And honestly, that description above is just for Alice at the moment, because Phanella is on holiday trying to purge her body of stress and absorb some beautiful French seaside vistas.
So yup, Alice - that's me talking by the way (total disclosure this week), is holding the fort at home and actually, having a rather lovely week. No offence Phan, obviously life is much cheerier when you're sit at the other side of the desk....
But I am at least getting through my endless list of tasks, I've caught up with two old work colleagues in as many days; I've also sent several emails that have typos in them (no doubt this newsletter is littered too - for a broadsheet journo, my spelling leaves a lot to be desired), missed the birthday party of one of my best friend's daughters (it wasn't in the diary, how could I be so dim?!) and spent too long trying to get the mythical Mykonos holiday with my girlfriends signed, sealed and delivered.
Working date for trip: End of September.
Current number of girlfriends on board: 3.
Likelihood that we'll get it booked this week: nil.
So that's everything in my life laid out on the table.
I was inspired by this declaration of honesty by Prince Harry, of all people, who seems to be on an honesty bing at the moment. From his depression, to the royal comings and goings at the Buckingham Palace, every time I open a newspaper these days, (which, honestly speaking, isn't as often as I like, considering that I spent the first decade of my career working on a broadsheet... but that's an entirely separate subject about being to busy), Harry seems to be there telling it like it is.
So in a very round about way, what I'm getting to is the simple and powerful importance of being honest.
Often, honesty can feel a little too revealing. And having just laid my week on the table, I get that. But when you employ the opposite tactic - when you try to give someone the answer you think they want to hear, or worse, fob them off with a blatant lie - all you do is jeopardise your own position - and likability.
Think about the people who you respect and work, and in life. Chances are, and we're happy to put money on this, they'll be the ones who are honest with you; the ones who give you the confidence to know where you stand with them.
You see, as we say so often, work isn't about computers and technology despite computers and technology facilitating pretty much every facet of life these days: work - life - is about people. And when you properly, honestly, connect with other people, amazing things can happen. Not least, within yourself.
So this week, as the sun shines and holidays hopefully beckon for all of us, take some time to think about how you can harness honesty's power.
Perhaps its that you need to be more straight talking when you're feeding back to your assistant? Or maybe, you should tell your boss that leaving at 5pm on a Friday is actually non-negotiable because otherwise you won't be able to make the end of school concert.... Whatever your honesty pressure points, square up to them this week and open yourself up to someone at work.
We bet that it will have a positive impact.

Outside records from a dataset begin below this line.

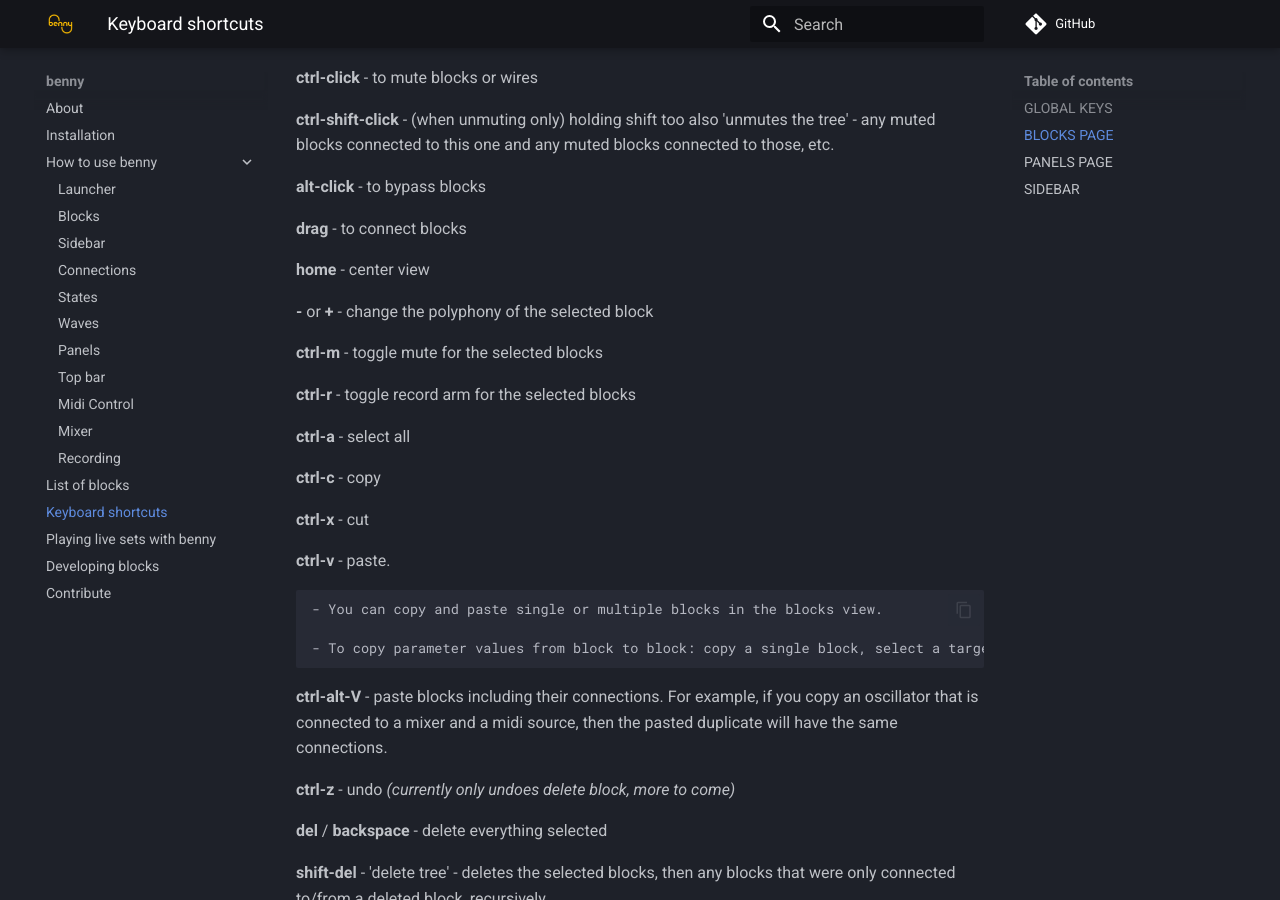
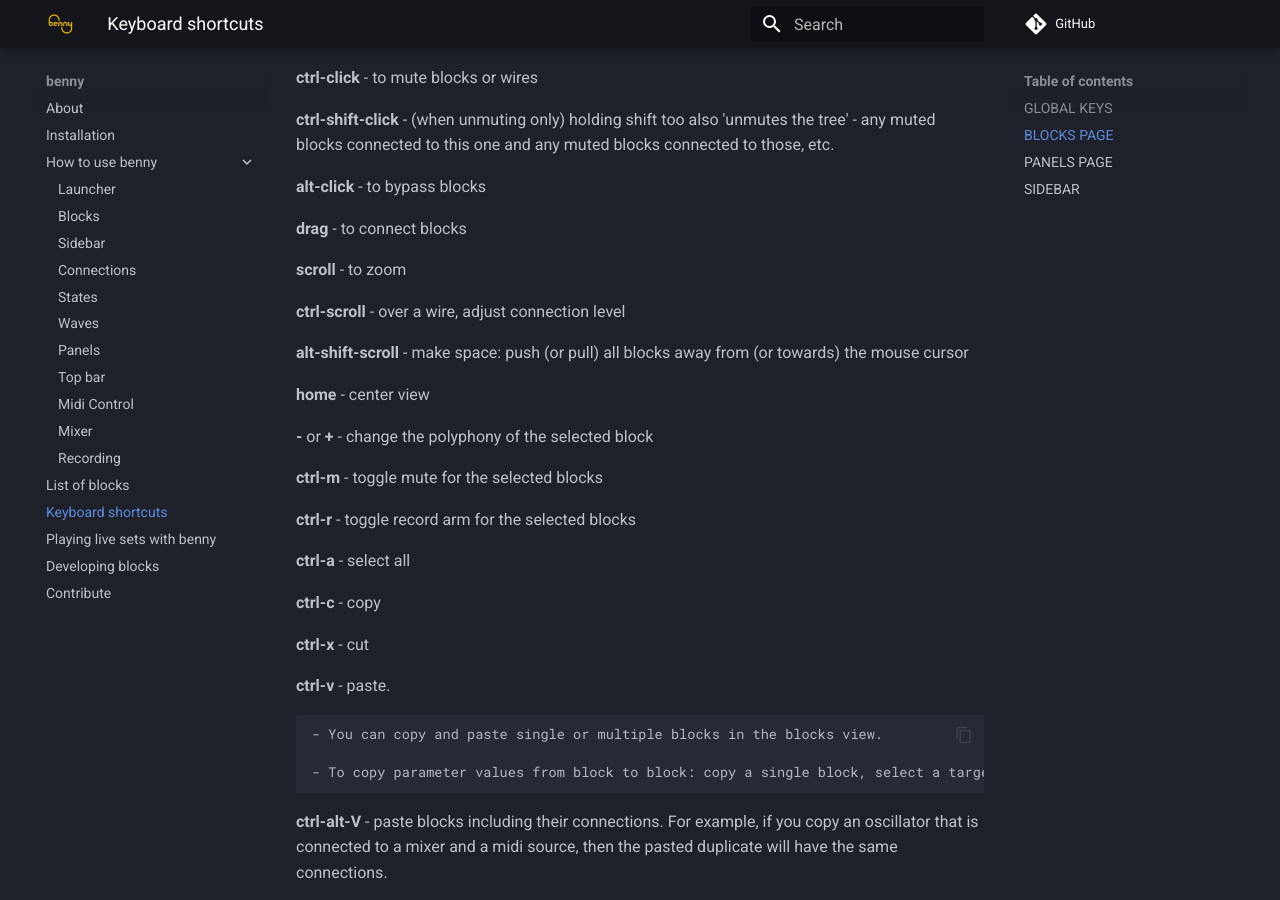
Before and after one commit to playbenny/benny_manual, an MkDocs documentation site: the page built from docs/keyboard_shortcuts.md, in a window 1280 px wide and 900 px high, scrolled down 1149 px. Built offline with MkDocs 1.6.1 and Material for MkDocs 9.7.7, drawn with Linux system fonts in a browser that asks for light colours; comment, search, counter and statistics services are not loaded.

Commit message:
Update keyboard_shortcuts.md

```diff
--- a/docs/keyboard_shortcuts.md
+++ b/docs/keyboard_shortcuts.md
@@ -56,6 +56,11 @@
 
 **drag** - to connect blocks
 
+**scroll** - to zoom
+
+**ctrl-scroll** - over a wire, adjust connection level
+
+**alt-shift-scroll** - make space: push (or pull) all blocks away from (or towards) the mouse cursor
 
 
 **home** - center view
```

Because being honest is the root of brilliance; and when we can also accept ourselves honestly, we become stronger, more rounded individuals.